In addition to the Library's exhibition dedicated to the work of Atkins, the Schwarzman Building will also display recent photographs and video by current artists reflecting the spirit of Atkins's cyanotype images, her methodical approach, and her preoccupation with nature. This exhibition includes pieces from the mid-1990s through the present by a diverse group of international artists, several of whom have created installations expressly for this exhibition. These contemporary works range from experimental cyanotypes and photograms to time-based digital media. Anna Atkins Refracted opens on September 28 in the Rayner Special Collections Wing and Print Gallery on the third floor. Visitors can access audio commentary from select artists about their works and Atkins’ influence on their art through the Library’s website.

Exhibited artists include: 

Roy Arden, Erica Baum, Eric William Carroll, Susan Derges, Liz Deschenes, Kathleen Herbert, Katherine Hubbard, Mona Kuhn, Owen Kydd, María Martínez-Cañas, Meghann Riepenhoff, Alison Rossiter, Ulf Saupe, Lindy Smith, Kunié Sugiura, Penelope Umbrico, Mike Ware, Letha Wilson, Ellen Ziegler

Coinciding with these exhibitions, the Library will be publishing two books that attest to Atkins’s photographic achievements. One is an expanded edition of Larry J. Schaaf’s Sun Gardens, an in-depth study of Atkins’s work that first established her historical and artistic significance.

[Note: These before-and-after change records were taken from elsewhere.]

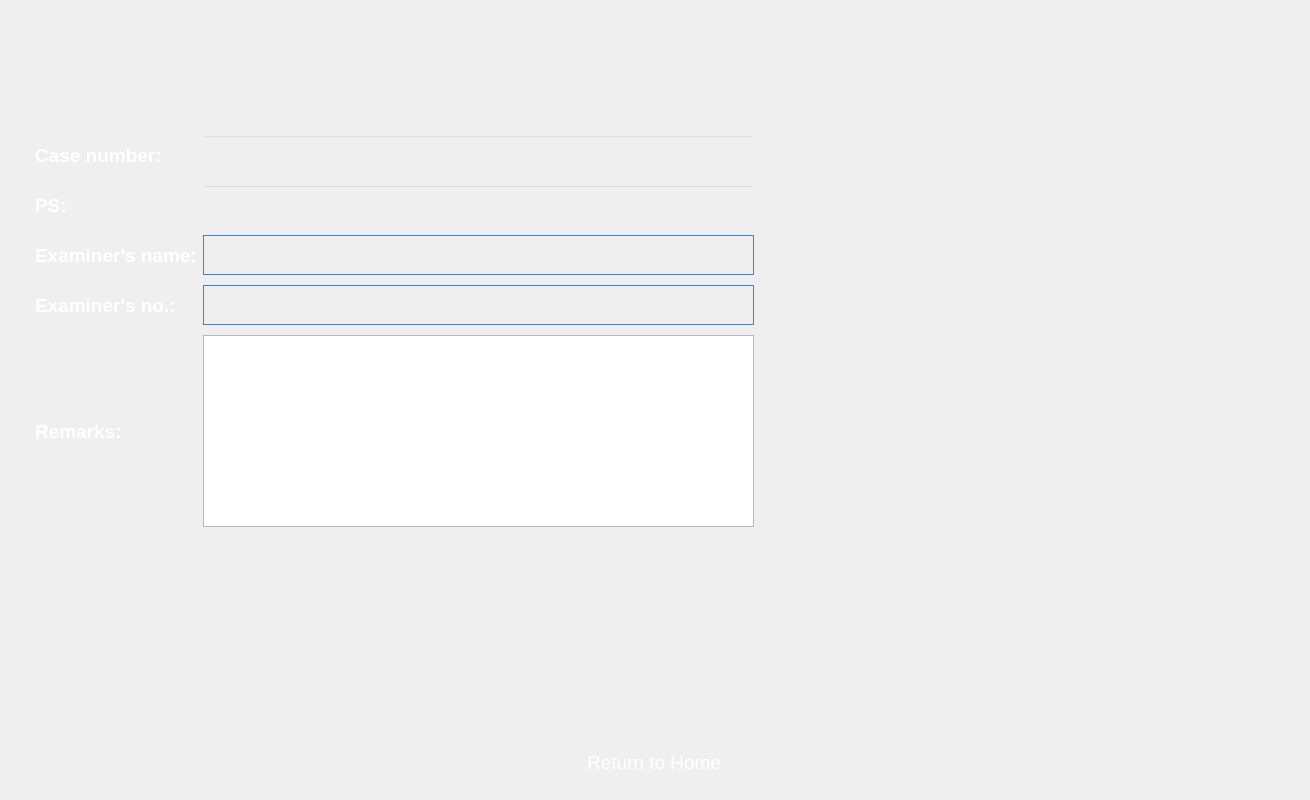
Old version of the form forms/Page_2.ui in the repository apollo-k22/FaceAI-Product.
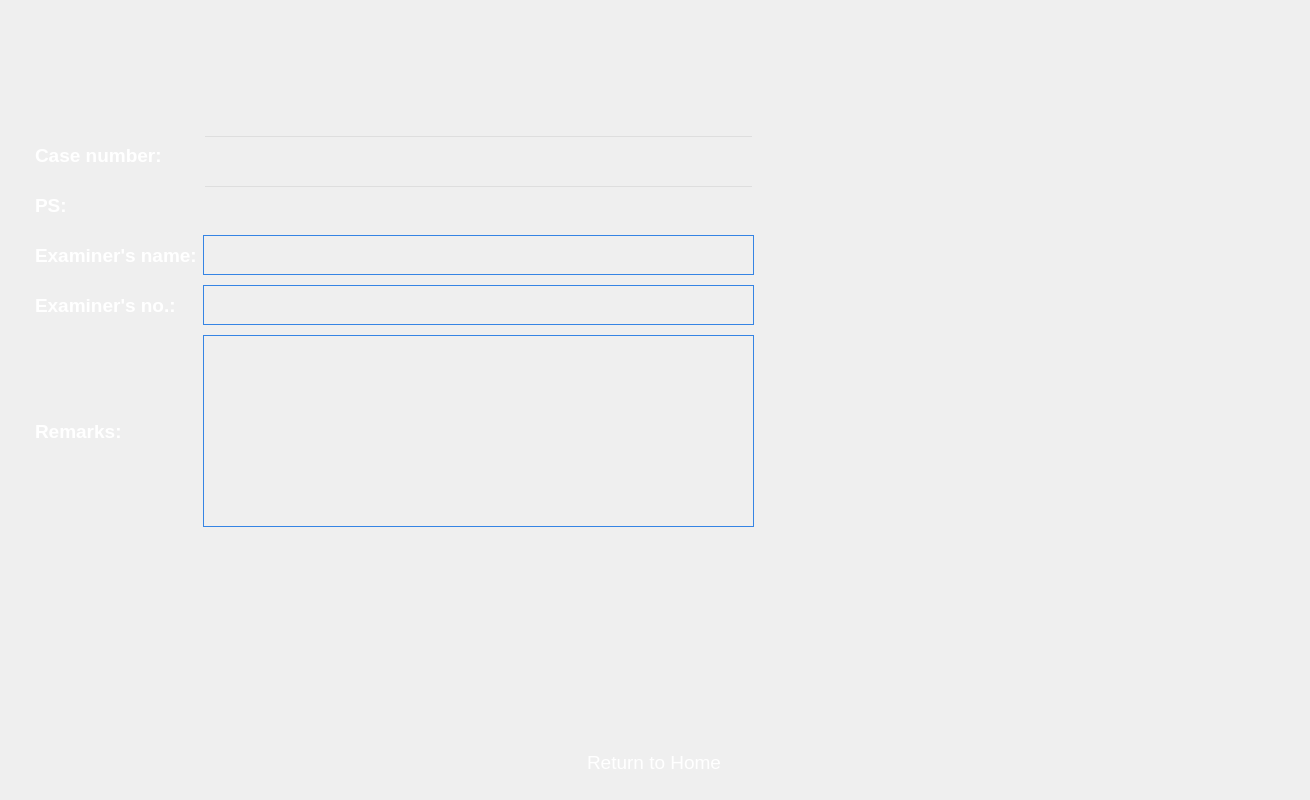
New version of the form. Icons and pictures are not drawn.

What changed in the file:
```diff
--- a/forms/Page_2.ui
+++ b/forms/Page_2.ui
@@ -388,6 +388,11 @@
              <height>100</height>
             </size>
            </property>
+           <property name="styleSheet">
+            <string notr="true">color: rgb(255, 255, 255);
+background:transparent;
+border: 1px solid rgb(53, 132, 228);</string>
+           </property>
           </widget>
          </item>
         </layout>
```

The other is a facsimile of the Library’s copy of Photographs of British Algae, which is being produced by Steidl Verlag.  

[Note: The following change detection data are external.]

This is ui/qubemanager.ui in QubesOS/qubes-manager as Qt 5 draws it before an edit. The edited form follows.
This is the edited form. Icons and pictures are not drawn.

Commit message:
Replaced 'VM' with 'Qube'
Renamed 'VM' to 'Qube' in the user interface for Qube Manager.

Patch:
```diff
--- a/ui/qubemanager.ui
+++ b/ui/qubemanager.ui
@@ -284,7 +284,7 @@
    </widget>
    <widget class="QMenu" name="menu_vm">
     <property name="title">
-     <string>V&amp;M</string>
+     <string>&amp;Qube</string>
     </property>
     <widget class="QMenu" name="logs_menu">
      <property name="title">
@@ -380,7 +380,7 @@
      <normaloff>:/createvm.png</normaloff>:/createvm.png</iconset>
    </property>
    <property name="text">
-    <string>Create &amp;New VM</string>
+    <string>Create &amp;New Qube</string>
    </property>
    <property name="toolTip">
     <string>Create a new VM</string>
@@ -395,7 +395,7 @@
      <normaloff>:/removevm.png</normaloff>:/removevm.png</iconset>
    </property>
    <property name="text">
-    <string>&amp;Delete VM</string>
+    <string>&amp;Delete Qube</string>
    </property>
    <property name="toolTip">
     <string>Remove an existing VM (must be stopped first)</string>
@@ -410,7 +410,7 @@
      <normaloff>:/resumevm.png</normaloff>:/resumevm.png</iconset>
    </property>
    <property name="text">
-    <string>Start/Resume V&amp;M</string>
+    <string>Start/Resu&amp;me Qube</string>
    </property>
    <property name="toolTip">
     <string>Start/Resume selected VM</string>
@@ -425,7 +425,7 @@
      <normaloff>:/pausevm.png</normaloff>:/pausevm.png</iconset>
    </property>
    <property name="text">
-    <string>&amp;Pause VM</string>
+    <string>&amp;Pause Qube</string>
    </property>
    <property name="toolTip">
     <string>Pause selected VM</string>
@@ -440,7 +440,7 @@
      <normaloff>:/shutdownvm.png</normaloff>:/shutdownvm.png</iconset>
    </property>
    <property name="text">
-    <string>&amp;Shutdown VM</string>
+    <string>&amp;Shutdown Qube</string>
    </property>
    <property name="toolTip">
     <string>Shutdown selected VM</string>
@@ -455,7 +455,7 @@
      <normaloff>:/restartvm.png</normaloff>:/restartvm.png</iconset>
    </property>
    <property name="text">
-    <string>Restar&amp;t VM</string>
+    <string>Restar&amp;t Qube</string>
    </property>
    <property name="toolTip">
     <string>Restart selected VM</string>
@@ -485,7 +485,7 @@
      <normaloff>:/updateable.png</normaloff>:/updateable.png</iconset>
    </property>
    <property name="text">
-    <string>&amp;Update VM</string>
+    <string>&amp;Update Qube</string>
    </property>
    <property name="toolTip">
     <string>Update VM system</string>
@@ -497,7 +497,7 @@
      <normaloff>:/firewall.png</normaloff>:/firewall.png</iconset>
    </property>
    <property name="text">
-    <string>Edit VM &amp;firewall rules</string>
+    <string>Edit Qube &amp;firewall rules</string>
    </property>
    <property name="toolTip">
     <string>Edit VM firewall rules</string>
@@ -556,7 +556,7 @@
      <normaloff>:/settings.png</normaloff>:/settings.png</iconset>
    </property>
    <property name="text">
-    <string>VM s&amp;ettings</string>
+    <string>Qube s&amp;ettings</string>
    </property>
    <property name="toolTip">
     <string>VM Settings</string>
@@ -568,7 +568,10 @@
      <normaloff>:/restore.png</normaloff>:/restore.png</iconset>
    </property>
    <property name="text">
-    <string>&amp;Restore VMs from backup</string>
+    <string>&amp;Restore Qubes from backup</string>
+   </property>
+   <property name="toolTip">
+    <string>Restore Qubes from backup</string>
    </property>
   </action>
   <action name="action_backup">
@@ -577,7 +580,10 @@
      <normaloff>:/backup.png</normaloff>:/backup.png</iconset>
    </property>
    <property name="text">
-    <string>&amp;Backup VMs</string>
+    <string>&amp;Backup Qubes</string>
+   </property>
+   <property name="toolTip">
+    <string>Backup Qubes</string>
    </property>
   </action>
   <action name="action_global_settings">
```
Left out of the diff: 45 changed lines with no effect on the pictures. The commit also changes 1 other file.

The Library will also host several related public programs including:

  • A Meet the Artist series beginning October 2, in which artists Letha Wilson, Meghann Riepenhoff, Katherine Hubbard, Erica Baum, and Alison Rossiter will participate in individual hour-long conversations about their work in Anna Atkins Refracted

  • A conversation between Library curator Joshua Chuang and artist Meghann Riepenhoff celebrating the launch of Riepenhoff’s first monograph on October 17

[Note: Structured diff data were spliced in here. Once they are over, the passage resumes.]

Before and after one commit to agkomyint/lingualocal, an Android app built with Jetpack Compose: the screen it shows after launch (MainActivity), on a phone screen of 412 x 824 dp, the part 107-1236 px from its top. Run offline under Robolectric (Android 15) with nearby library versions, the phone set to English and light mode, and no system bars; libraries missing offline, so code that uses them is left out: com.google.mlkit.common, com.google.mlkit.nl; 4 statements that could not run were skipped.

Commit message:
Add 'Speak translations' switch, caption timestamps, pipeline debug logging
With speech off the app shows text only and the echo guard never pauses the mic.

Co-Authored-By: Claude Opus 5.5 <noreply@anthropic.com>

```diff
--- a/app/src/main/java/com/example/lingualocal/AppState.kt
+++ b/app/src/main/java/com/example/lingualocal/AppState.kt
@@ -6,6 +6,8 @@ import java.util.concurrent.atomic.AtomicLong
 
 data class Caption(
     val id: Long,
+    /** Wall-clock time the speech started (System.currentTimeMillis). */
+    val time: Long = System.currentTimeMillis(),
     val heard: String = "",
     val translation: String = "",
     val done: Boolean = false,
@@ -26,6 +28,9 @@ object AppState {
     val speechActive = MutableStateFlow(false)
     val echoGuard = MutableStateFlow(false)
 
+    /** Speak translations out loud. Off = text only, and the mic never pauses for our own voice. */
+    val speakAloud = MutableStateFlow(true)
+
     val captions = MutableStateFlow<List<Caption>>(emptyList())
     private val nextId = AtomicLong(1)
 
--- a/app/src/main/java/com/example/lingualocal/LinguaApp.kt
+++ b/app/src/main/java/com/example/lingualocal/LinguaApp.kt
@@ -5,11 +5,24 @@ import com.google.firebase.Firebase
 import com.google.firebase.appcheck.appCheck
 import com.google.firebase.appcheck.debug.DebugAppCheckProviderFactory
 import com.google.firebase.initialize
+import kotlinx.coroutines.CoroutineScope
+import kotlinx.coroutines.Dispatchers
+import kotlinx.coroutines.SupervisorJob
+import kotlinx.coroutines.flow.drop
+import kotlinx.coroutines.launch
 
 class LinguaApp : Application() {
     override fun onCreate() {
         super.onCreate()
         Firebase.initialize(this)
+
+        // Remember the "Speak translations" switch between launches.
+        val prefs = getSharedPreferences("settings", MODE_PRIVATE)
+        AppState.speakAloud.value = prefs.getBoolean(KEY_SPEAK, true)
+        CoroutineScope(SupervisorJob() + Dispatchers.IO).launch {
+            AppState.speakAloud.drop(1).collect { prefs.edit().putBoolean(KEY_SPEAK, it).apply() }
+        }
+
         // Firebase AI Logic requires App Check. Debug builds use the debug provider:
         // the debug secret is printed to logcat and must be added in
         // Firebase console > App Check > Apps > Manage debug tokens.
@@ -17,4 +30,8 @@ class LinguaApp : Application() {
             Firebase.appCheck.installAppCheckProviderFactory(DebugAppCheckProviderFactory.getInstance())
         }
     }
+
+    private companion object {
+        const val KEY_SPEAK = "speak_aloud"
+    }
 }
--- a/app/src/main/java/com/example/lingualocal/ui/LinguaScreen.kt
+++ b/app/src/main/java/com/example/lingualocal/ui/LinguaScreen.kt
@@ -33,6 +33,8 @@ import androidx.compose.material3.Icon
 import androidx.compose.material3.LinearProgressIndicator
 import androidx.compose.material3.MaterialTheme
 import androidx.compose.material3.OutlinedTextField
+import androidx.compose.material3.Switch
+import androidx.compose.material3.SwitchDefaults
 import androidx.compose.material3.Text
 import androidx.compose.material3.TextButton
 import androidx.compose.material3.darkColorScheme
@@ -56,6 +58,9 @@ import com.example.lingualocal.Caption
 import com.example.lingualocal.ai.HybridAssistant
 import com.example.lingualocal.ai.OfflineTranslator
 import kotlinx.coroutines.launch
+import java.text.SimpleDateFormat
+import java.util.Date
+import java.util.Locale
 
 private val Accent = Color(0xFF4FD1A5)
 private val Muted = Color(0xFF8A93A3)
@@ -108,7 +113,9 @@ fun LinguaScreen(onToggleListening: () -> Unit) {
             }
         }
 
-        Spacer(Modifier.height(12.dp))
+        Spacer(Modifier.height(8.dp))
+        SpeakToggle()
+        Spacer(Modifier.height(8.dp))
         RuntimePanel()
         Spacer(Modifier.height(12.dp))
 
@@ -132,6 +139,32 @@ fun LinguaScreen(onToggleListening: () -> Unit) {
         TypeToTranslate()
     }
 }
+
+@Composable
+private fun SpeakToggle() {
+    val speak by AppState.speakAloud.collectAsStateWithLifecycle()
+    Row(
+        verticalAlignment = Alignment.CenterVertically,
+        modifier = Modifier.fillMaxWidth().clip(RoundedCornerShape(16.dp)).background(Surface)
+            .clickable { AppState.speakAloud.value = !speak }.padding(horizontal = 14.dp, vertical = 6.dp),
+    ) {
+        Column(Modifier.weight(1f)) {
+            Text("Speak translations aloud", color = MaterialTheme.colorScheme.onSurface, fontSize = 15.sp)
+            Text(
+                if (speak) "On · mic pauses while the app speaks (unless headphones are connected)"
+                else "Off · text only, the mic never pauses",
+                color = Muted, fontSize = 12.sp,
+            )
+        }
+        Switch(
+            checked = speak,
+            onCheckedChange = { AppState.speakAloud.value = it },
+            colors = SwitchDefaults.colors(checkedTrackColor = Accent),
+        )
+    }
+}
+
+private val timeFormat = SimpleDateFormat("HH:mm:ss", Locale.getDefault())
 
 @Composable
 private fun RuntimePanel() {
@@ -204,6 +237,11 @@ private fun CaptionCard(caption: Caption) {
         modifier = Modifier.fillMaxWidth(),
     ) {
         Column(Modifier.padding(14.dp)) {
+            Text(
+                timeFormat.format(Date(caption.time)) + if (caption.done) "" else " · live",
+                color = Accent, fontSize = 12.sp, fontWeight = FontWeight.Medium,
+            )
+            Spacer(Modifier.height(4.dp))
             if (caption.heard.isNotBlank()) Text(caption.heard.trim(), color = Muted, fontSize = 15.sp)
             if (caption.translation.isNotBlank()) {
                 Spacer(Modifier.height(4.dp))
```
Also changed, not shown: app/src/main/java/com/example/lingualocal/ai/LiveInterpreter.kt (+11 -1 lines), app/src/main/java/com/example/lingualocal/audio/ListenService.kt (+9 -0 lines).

  • How We See: Photobooks by Women, a conversation held on October 25 about avant-garde photobooks with Olga Yatskevich, co-founder of 10x10 Photobooks, Lesley Martin of Creative Director of Aperture Foundation, and Daria Tuminas of the Unseen Book Market and Unseen Dummy Award

  • A public symposium exploring various facets of Anna Atkins’s work on November 3

Blue Prints is co-organized by Joshua Chuang, The Miriam & Ira D. Wallach Associate Director for Art, Prints and Photographs, and The Robert B. Menschel Senior Curator of Photography and Larry J. Schaaf, independent scholar, with Emily Walz, Librarian, Art and Architecture

Anna Atkins Refracted is co-curated by Joshua Chuang, The Miriam & Ira D. Wallach Associate Director for Art, Prints and Photographs, and The Robert B. Menschel Senior Curator of Photography and Elizabeth Cronin, Assistant Curator of Photography

The exhibitions will be open 10 a.m. to 6 p.m. on Monday and Thursday through Saturday, from 10 a.m. to 7:30 p.m. on Tuesday and Wednesday. Blue Prints will be open through February 17, 2019; Anna Atkins Refracted will be on view until January 6, 2019.

Support for The New York Public Library’s Exhibitions Program has been provided by Celeste Bartos, Sue and Edgar Wachenheim III, Mahnaz Ispahani Bartos and Adam Bartos Exhibitions Fund, Jonathan Altman, and Miriam and Ira D. Wallach.

Additional support is provided by the Bertha and Isaac Liberman Foundation, Inc., in memory of Ruth and Seymour Klein

Press Contact: Amy Geduldig | 212.592.7177 |

About The New York Public Library

The New York Public Library is a free provider of education and information for the people of New York and beyond. With 92 locations—including research and branch libraries—throughout the Bronx, Manhattan, and Staten Island, the Library offers free materials, computer access, classes, exhibitions, programming and more to everyone from toddlers to scholars, and has seen record numbers of attendance and circulation in recent years. The New York Public Library serves more than 18 million patrons who come through its doors annually and millions more around the globe who use its resources at To offer this wide array of free programming, The New York Public Library relies on both public and private funding. Learn more about how to support the Library at